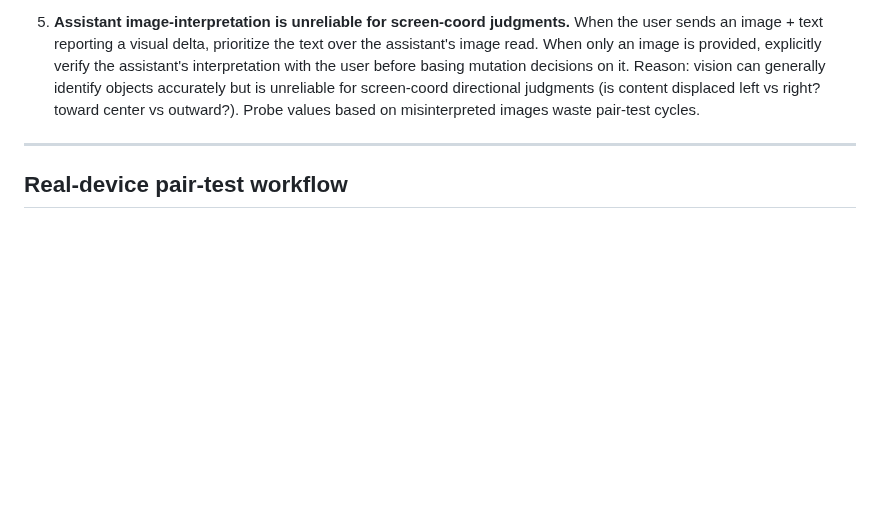
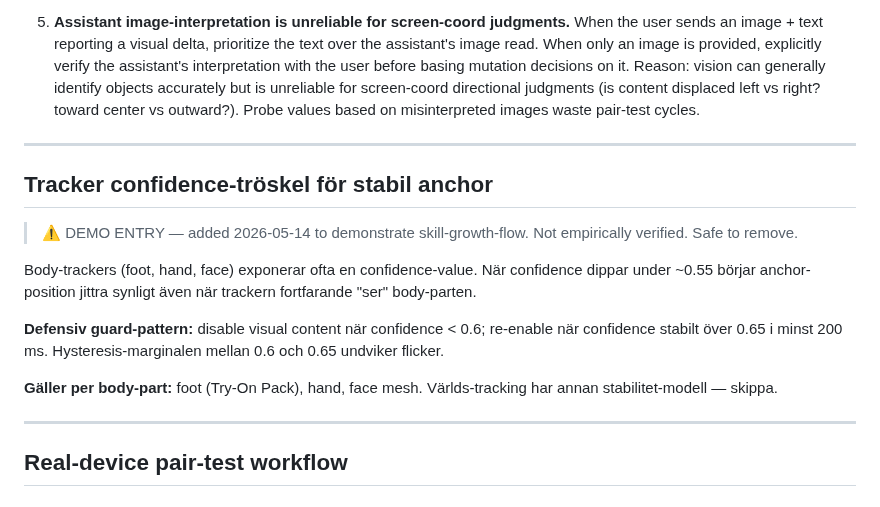
Before and after one commit to niklazhallberg/valtech-radon-lens-studio-skill, a Markdown page: references/body-anchored-calibration.md, the part around the change. Rendered like a GitHub page; blank space fills up the shorter version.

Commit message:
demo(skill-growth): tracker confidence threshold pattern

```diff
--- a/references/body-anchored-calibration.md
+++ b/references/body-anchored-calibration.md
@@ -290,6 +290,24 @@ These three transformations stack. A mutation in mesh-local +X can appear anywhe
 
 ---
 
+## Tracker confidence-tröskel för stabil anchor
+
+> ⚠️ DEMO ENTRY — added 2026-05-14 to demonstrate skill-growth-flow.
+> Not empirically verified. Safe to remove.
+
+Body-trackers (foot, hand, face) exponerar ofta en confidence-value.
+När confidence dippar under ~0.55 börjar anchor-position jittra
+synligt även när trackern fortfarande "ser" body-parten.
+
+**Defensiv guard-pattern:** disable visual content när confidence
+< 0.6; re-enable när confidence stabilt över 0.65 i minst 200 ms.
+Hysteresis-marginalen mellan 0.6 och 0.65 undviker flicker.
+
+**Gäller per body-part:** foot (Try-On Pack), hand, face mesh.
+Världs-tracking har annan stabilitet-modell — skippa.
+
+---
+
 ## Real-device pair-test workflow
 
 ### In-memory streaming via Preview Lens pairing
```
Also changed, not shown: CHANGELOG.md (+8 -0 lines).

● **What is required**
All the lines that hold the word "skill" must appear in the answer, copied from the records.

● **Response**
Before and after one commit to niklazhallberg/valtech-radon-lens-studio-skill, a Markdown page: references/body-anchored-calibration.md, the part around the change. Rendered like a GitHub page; blank space fills up the shorter version.
demo(skill-growth): tracker confidence threshold pattern
+> ⚠️ DEMO ENTRY — added 2026-05-14 to demonstrate skill-growth-flow.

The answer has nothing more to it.